Labour and the Conservatives could both break up because they have failed to recognise the scale of public feeling over immigration, a senior Labour MP has said.
Frank Field, a former welfare minister, suggested that increasing numbers of MPs will reject their own parties’ policies on immigration and run for election making their own independent pledges of much tougher action.
Mr Field, an MP since 1979 and one of the most widely-respected members of the Commons, said neither Ed Miliband, his own leader, nor David Cameron, has done enough to answer public anger about mass immigration.
Speaking to the Daily Telegraph, he also praised the UK Independence Party for “breaking the power of political correctness” over the issue of immigration.
Rejecting Labour’s liberal approach to immigration under the last government, Mr Field has been a longstanding campaigner for much more restrictive entry rules.
Mr Field also has close ties with some Conservatives, running an immigration campaign with Sir Nicholas Soames, a senior Conservative MP. He was also a friend of Baroness Thatcher.
Criticising the leaderships of both parties for ignoring voters’ concerns over immigration, Mr Field suggested that both the main parties could now effectively be destroyed by splits over how to respond.
He likened the situation to the one that faced the Tories in the mid 19th Century when Sir Robert Peel scrapped the Corn Laws protecting British farmers from imported grain. The subsequent backlash split the Tories into two factions, one of which later merged with the Whigs to form the Liberals.
“Immigration has the power that the Corn Laws did, to break up parties,” Mr Field said.
Next year’s general election will see “the beginning of the break up” as many MPs effectively offer voters their own personal manifesto on immigration, promising much tougher action than their official party manifestos.
“Many MPs will be making personal commitments on this. I shall be one of them. Others will too. They will want to survive.”
Mr Field suggested that the main parties’ real moment of reckoning will come in the 2020 general election, when voters will be able to judge them on how much they did to recast Britain’s EU membership and restrict the right to free movement.
“The temporary restriction of immigration must be the cornerstone of our renegotiation,” Mr Field said. “This election will be the beginning of the break up, but it is the election after next where the electorate will have a clear view of which parties supported it and which did not.”

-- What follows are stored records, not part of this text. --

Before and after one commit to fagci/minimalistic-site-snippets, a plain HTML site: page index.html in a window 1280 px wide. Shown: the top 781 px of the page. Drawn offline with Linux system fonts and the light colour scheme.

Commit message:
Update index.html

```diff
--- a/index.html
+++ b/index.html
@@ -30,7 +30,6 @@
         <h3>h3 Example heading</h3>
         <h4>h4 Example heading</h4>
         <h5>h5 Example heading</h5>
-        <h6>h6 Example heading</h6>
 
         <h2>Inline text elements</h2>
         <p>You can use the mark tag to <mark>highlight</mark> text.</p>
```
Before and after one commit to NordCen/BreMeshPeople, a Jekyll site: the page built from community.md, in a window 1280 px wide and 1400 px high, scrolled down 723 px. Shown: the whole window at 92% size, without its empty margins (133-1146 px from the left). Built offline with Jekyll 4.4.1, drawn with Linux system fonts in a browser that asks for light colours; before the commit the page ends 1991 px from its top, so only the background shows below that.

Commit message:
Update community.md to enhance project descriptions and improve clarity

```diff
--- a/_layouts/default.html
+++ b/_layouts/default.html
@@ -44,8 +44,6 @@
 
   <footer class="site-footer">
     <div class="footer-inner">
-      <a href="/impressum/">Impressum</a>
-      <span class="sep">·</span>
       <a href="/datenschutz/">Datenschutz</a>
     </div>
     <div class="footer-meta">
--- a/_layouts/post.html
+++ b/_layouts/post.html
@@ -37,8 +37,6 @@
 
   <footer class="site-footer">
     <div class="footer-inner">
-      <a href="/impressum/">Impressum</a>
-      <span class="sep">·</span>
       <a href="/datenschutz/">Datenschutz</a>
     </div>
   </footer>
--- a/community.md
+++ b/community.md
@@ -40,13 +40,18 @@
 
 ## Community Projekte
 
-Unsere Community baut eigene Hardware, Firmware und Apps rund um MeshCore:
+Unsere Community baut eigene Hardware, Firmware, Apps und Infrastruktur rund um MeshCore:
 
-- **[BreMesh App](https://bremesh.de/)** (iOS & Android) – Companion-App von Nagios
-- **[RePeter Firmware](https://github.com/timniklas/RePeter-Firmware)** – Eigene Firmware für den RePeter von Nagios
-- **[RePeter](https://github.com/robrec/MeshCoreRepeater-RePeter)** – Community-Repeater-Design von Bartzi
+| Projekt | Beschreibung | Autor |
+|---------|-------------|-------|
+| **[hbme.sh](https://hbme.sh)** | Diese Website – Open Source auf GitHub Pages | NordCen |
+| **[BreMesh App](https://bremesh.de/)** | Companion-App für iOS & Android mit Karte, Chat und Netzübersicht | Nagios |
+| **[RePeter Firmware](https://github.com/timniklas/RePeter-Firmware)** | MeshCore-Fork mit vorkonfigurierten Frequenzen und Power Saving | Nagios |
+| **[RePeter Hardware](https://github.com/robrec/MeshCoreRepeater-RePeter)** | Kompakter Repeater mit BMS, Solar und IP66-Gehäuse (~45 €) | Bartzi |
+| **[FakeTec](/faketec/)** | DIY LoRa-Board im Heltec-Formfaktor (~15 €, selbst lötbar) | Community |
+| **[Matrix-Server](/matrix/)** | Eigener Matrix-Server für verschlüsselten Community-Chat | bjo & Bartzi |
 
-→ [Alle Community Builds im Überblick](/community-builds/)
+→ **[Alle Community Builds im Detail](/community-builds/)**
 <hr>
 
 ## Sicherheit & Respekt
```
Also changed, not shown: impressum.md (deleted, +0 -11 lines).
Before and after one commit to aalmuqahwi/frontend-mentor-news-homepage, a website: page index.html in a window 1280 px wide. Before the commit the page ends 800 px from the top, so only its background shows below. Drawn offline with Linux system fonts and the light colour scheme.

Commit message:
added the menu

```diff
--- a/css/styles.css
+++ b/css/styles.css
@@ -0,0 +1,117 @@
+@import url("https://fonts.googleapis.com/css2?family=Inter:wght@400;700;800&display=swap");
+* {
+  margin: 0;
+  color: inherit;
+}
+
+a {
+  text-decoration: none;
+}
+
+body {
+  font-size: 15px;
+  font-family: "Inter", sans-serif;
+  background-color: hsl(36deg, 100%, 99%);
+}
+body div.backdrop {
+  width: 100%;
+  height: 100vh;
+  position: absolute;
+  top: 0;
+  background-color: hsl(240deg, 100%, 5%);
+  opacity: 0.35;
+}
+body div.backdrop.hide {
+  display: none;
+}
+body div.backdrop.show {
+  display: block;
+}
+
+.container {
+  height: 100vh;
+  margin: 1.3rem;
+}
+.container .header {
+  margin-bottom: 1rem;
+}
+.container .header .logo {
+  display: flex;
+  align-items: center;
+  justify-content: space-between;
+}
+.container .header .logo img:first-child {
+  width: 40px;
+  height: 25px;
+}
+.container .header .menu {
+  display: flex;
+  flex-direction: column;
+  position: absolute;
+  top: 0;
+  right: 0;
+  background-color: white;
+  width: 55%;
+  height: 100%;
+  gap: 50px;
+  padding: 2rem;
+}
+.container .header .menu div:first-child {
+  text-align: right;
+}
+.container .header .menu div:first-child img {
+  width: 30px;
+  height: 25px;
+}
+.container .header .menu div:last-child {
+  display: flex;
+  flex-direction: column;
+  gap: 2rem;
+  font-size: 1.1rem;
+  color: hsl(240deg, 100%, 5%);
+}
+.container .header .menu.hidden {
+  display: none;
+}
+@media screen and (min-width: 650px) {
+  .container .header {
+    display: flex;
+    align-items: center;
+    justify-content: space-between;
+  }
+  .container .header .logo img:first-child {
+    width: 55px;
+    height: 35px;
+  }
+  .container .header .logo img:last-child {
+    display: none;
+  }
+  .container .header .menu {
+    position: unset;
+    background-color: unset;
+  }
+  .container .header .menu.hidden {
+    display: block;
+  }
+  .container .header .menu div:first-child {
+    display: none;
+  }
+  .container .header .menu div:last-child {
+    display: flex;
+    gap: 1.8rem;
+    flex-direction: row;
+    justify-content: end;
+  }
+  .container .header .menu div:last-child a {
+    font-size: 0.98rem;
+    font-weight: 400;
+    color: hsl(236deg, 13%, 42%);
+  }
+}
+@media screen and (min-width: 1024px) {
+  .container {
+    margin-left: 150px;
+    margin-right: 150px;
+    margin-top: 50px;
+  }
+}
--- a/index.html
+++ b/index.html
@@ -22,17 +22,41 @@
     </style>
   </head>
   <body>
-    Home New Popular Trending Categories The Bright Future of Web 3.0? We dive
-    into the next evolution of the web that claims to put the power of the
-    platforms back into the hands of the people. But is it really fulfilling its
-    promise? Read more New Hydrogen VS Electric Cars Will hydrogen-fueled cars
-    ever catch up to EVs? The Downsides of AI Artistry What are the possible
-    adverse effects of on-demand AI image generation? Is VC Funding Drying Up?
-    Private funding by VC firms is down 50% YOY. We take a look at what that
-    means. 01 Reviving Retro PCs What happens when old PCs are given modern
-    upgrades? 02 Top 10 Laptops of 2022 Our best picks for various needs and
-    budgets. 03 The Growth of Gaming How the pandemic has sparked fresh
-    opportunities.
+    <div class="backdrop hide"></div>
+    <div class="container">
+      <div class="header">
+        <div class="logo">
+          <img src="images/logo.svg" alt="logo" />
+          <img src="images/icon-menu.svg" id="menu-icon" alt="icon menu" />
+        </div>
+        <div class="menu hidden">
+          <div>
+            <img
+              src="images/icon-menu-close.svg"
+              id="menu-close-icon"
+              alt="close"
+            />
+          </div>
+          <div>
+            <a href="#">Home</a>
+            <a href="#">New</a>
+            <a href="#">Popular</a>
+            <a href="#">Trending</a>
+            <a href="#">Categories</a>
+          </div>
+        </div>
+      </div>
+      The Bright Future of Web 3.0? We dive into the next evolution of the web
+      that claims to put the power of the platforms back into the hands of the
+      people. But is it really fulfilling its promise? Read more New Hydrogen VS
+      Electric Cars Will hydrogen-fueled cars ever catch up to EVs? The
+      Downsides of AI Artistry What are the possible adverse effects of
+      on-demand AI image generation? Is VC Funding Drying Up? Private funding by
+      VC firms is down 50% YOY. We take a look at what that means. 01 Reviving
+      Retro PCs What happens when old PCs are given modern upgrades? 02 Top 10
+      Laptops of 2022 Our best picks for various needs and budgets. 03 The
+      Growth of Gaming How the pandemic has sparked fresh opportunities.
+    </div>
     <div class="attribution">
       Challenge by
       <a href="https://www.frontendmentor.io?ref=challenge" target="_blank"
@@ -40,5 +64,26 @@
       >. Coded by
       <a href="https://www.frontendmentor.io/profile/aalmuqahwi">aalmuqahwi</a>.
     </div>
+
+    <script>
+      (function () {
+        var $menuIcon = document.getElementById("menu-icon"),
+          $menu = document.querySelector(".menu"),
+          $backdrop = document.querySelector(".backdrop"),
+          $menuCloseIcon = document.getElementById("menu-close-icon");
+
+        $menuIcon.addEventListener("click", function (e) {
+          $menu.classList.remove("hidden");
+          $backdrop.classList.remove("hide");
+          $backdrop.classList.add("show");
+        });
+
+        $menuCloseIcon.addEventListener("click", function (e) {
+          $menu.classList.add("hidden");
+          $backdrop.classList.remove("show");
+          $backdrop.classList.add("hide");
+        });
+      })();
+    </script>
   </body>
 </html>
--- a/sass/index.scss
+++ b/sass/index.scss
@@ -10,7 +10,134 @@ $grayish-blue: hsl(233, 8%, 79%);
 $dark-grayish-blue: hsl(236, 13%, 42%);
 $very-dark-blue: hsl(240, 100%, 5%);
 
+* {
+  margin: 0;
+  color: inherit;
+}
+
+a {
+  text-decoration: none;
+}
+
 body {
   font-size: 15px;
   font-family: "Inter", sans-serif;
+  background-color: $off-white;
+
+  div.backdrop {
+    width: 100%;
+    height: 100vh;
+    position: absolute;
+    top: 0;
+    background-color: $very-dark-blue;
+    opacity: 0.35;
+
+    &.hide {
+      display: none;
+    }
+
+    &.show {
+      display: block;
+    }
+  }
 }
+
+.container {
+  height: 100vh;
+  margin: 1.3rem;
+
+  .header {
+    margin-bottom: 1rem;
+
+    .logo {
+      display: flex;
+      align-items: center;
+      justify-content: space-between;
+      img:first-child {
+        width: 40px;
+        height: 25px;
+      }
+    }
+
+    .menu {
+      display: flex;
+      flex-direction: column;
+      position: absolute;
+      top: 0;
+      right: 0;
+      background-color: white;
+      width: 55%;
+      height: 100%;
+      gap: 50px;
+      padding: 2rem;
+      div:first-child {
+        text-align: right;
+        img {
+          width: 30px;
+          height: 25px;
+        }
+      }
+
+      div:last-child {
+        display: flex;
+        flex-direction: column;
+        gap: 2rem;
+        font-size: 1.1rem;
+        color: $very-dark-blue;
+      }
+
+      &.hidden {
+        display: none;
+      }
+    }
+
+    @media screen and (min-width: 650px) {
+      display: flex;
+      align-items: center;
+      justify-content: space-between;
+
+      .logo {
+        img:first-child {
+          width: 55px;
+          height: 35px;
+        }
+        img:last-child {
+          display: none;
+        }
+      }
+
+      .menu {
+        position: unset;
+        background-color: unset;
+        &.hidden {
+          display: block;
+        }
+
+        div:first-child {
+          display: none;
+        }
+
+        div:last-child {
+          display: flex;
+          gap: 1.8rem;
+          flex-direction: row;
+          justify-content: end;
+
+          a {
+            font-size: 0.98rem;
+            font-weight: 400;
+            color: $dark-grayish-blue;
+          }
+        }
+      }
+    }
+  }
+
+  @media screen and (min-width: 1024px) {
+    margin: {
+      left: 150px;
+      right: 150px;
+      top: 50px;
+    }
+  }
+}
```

Mr Field said that the failure of the main parties to discuss immigration had fuelled the rise of Ukip.
“The denial of the issue has helped Ukip grow. It was thought that any talk about this was racist. Both parties have been responsible.”
He added: “Finally the power of political correctness over politics, thank goodness, is breaking. It is Ukip that is breaking it.”
While praising Ukip for breaking the taboo on immigration, Mr Field strongly criticised the Ukip leader for comments in which he defended the use of terms like “Chinky” to describe Chinese people. .
“This is where you have a duty of leadership. People may well have these views, but they should not be the views of political parties. Political parties have a duty to maintain the line of decency,” he said,
“It is respectable to talk about immigration but if you are party that aspires to hold the balance of power, as Ukip does, you have to maintain a standard of decency.”
Mr Field repeated his criticisms of Ed Miliband’s office for a briefing note – obtained by the Telegraph – which advised Labour MPs to “move the conversation on” from immigration instead of debating the issue.
“When I saw it, I thought it was a spoof,” he said. “That is precisely what Ukip want us to do.”
He also warned that Ukip would do more political damage to Labour in future. “Ukip’s harm to the tory vote has already been done. Their harm to us is still to come.”